_TASK OBJECTIVE_.
Each record must be copied in full and unchanged; any image it holds is excluded.

(Source data)
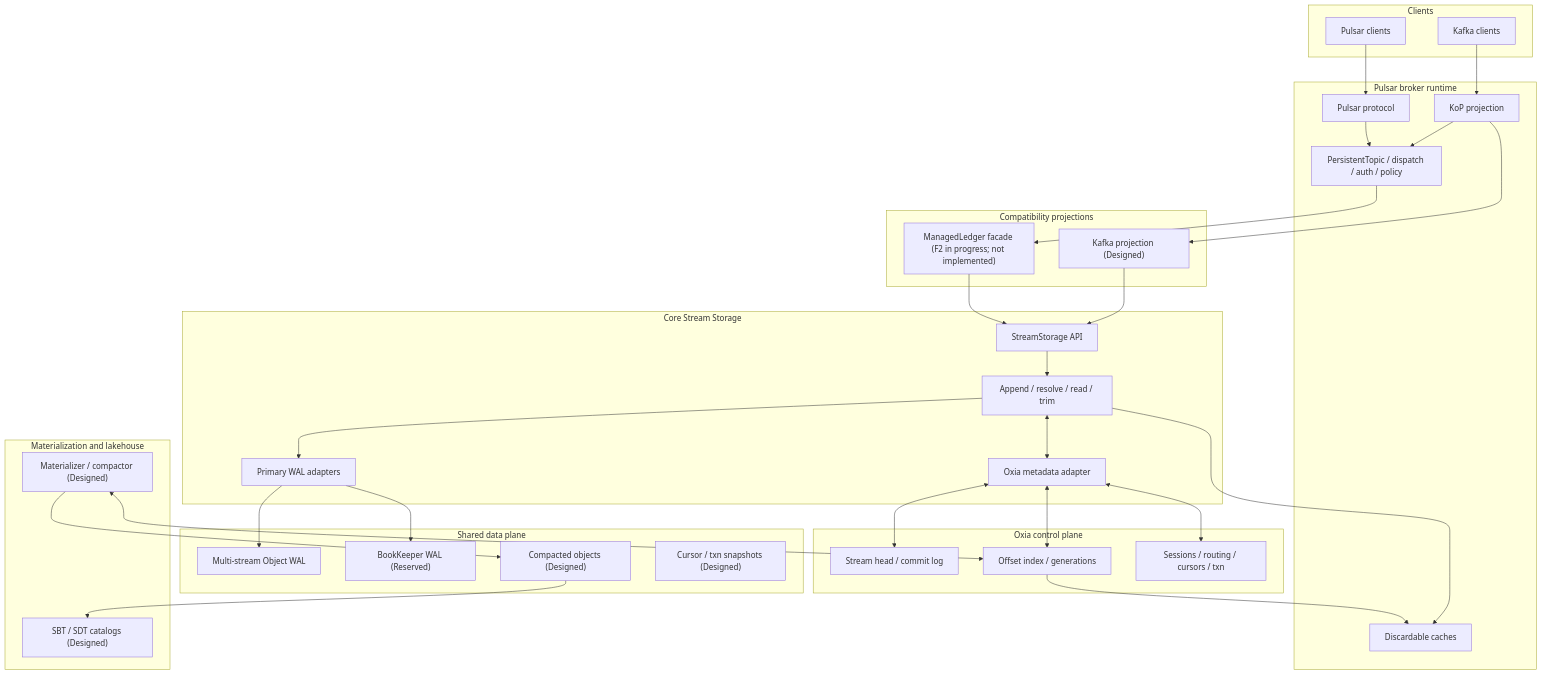
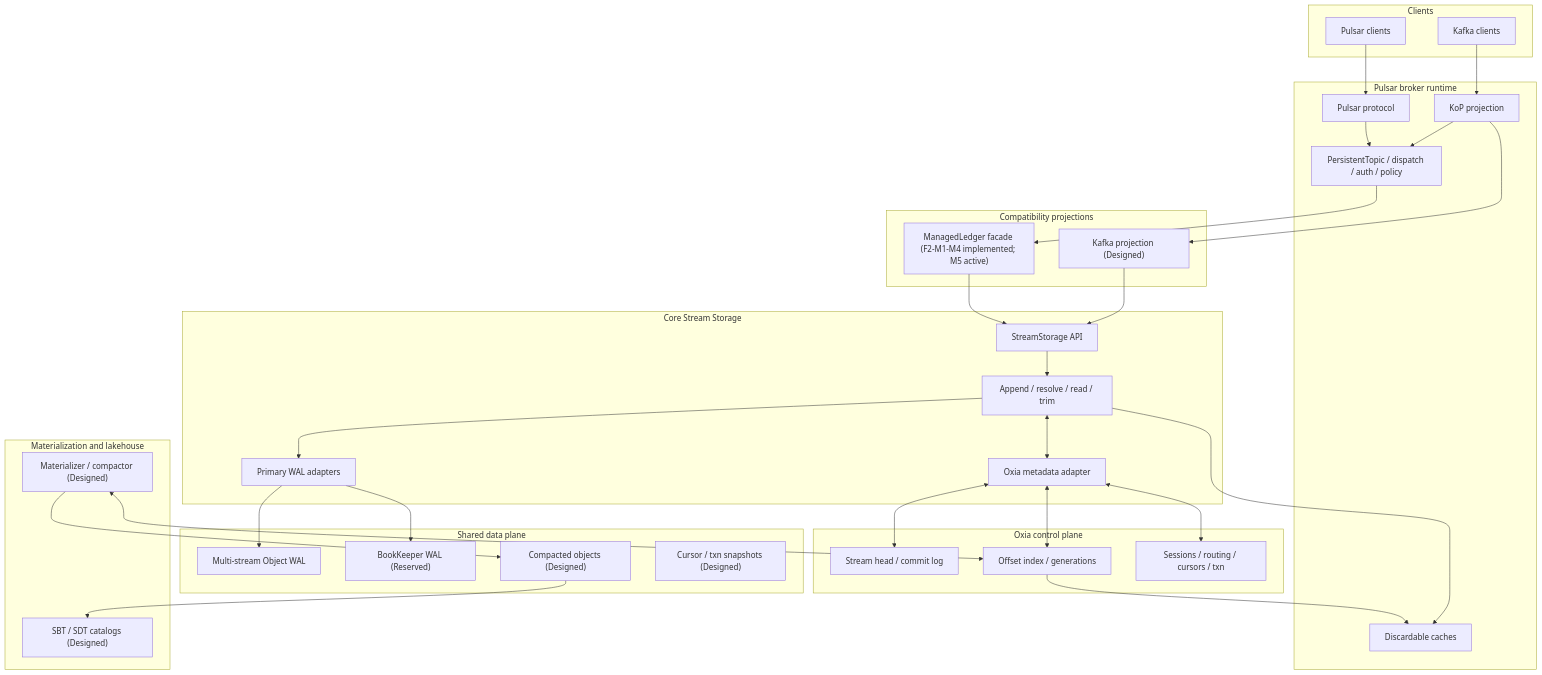
One commit to nereusstream/nereus changed the first of 2 diagrams in docs/design/nereus-overall-architecture.md. Above: the diagram before and after it, drawn with Mermaid. The commit also changed other lines of this file and 5 other files, not shown here.

````diff
--- a/docs/design/nereus-overall-architecture.md
+++ b/docs/design/nereus-overall-architecture.md
@@ -192,56 +194,56 @@
 ```mermaid
 flowchart TB
     subgraph Clients["Clients"]
         PC["Pulsar clients"]
         KC["Kafka clients"]
     end
     subgraph Broker["Pulsar broker runtime"]
         PP["Pulsar protocol"]
         KoP["KoP projection"]
         Runtime["PersistentTopic / dispatch / auth / policy"]
         Cache["Discardable caches"]
     end
     subgraph Adapters["Compatibility projections"]
-        MLF["ManagedLedger facade (F2 in progress; not implemented)"]
+        MLF["ManagedLedger facade (F2-M1-M4 implemented; M5 active)"]
         KAF["Kafka projection (Designed)"]
     end
     subgraph L0["Core Stream Storage"]
         API["StreamStorage API"]
         Core["Append / resolve / read / trim"]
         Meta["Oxia metadata adapter"]
         Wal["Primary WAL adapters"]
     end
     subgraph Data["Shared data plane"]
         OW["Multi-stream Object WAL"]
         BK["BookKeeper WAL (Reserved)"]
         CO["Compacted objects (Designed)"]
         Snap["Cursor / txn snapshots (Designed)"]
     end
     subgraph Control["Oxia control plane"]
         Head["Stream head / commit log"]
         Index["Offset index / generations"]
         Coord["Sessions / routing / cursors / txn"]
     end
     subgraph L3["Materialization and lakehouse"]
         Mat["Materializer / compactor (Designed)"]
         Cat["SBT / SDT catalogs (Designed)"]
     end
 
     PC --> PP --> Runtime
     KC --> KoP --> Runtime
     Runtime --> MLF --> API
     KoP --> KAF --> API
     API --> Core
     Core <--> Meta
     Core --> Wal
     Meta <--> Head
     Meta <--> Index
     Meta <--> Coord
     Wal --> OW
     Wal --> BK
     Index --> Cache
     Mat --> CO
     Mat <--> Index
     CO --> Cat
     Core --> Cache
 ```
````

_TASK RESULT_.
One commit to nereusstream/nereus changed the first of 2 diagrams in docs/design/nereus-overall-architecture.md. Above: the diagram before and after it, drawn with Mermaid. The commit also changed other lines of this file and 5 other files, not shown here.

````diff
--- a/docs/design/nereus-overall-architecture.md
+++ b/docs/design/nereus-overall-architecture.md
@@ -192,56 +194,56 @@
 ```mermaid
 flowchart TB
     subgraph Clients["Clients"]
         PC["Pulsar clients"]
         KC["Kafka clients"]
     end
     subgraph Broker["Pulsar broker runtime"]
         PP["Pulsar protocol"]
         KoP["KoP projection"]
         Runtime["PersistentTopic / dispatch / auth / policy"]
         Cache["Discardable caches"]
     end
     subgraph Adapters["Compatibility projections"]
-        MLF["ManagedLedger facade (F2 in progress; not implemented)"]
+        MLF["ManagedLedger facade (F2-M1-M4 implemented; M5 active)"]
         KAF["Kafka projection (Designed)"]
     end
     subgraph L0["Core Stream Storage"]
         API["StreamStorage API"]
         Core["Append / resolve / read / trim"]
         Meta["Oxia metadata adapter"]
         Wal["Primary WAL adapters"]
     end
     subgraph Data["Shared data plane"]
         OW["Multi-stream Object WAL"]
         BK["BookKeeper WAL (Reserved)"]
         CO["Compacted objects (Designed)"]
         Snap["Cursor / txn snapshots (Designed)"]
     end
     subgraph Control["Oxia control plane"]
         Head["Stream head / commit log"]
         Index["Offset index / generations"]
         Coord["Sessions / routing / cursors / txn"]
     end
     subgraph L3["Materialization and lakehouse"]
         Mat["Materializer / compactor (Designed)"]
         Cat["SBT / SDT catalogs (Designed)"]
     end
 
     PC --> PP --> Runtime
     KC --> KoP --> Runtime
     Runtime --> MLF --> API
     KoP --> KAF --> API
     API --> Core
     Core <--> Meta
     Core --> Wal
     Meta <--> Head
     Meta <--> Index
     Meta <--> Coord
     Wal --> OW
     Wal --> BK
     Index --> Cache
     Mat --> CO
     Mat <--> Index
     CO --> Cat
     Core --> Cache
 ```
````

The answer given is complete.